**WHAT TO DO**
Search the records for the string "Déployer" and copy every line where it turns up.

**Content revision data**
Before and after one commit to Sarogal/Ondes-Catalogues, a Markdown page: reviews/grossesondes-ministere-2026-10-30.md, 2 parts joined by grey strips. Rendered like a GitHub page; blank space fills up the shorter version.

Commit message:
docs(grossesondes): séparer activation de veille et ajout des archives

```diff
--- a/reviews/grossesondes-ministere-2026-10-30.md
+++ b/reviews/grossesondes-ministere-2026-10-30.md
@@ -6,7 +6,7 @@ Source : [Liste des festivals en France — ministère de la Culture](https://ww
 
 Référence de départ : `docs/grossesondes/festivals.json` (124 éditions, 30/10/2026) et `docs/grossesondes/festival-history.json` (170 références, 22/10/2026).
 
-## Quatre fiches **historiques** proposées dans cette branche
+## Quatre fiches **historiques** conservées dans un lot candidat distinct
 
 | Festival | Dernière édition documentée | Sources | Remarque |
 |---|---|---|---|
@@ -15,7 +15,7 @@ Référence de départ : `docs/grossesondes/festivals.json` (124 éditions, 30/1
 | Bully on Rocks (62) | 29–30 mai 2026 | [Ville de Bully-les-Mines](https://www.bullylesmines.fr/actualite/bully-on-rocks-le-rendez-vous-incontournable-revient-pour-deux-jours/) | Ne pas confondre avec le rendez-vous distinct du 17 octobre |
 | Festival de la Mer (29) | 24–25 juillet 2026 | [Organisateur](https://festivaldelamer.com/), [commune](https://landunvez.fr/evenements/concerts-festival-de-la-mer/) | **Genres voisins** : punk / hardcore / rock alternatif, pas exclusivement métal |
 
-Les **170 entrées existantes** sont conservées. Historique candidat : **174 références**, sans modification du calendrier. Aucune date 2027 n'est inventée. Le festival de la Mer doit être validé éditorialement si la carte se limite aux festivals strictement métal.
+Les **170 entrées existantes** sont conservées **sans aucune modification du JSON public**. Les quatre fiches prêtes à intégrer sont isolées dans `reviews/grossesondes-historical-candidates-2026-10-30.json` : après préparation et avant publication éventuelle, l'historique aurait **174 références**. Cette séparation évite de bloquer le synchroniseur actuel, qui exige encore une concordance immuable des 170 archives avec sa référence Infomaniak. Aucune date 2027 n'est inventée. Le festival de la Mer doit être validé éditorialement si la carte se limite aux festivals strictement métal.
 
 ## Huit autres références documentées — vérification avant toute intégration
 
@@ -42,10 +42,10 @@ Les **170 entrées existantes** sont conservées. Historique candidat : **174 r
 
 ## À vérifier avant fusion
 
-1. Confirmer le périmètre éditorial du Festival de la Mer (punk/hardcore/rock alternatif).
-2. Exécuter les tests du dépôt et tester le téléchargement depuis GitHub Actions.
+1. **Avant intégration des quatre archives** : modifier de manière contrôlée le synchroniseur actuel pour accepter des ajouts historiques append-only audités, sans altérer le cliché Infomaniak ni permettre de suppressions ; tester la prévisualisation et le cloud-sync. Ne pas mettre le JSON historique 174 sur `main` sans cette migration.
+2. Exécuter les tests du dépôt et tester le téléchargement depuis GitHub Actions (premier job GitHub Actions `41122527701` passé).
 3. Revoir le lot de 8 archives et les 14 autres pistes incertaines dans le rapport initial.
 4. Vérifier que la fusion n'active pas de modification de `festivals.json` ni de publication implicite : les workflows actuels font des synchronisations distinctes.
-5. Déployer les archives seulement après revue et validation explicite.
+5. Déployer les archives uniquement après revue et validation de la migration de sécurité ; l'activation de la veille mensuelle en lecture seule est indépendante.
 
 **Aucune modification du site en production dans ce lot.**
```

**OUTPUT**
-5. Déployer les archives seulement après revue et validation explicite.
+5. Déployer les archives uniquement après revue et validation de la migration de sécurité ; l'activation de la veille mensuelle en lecture seule est indépendante.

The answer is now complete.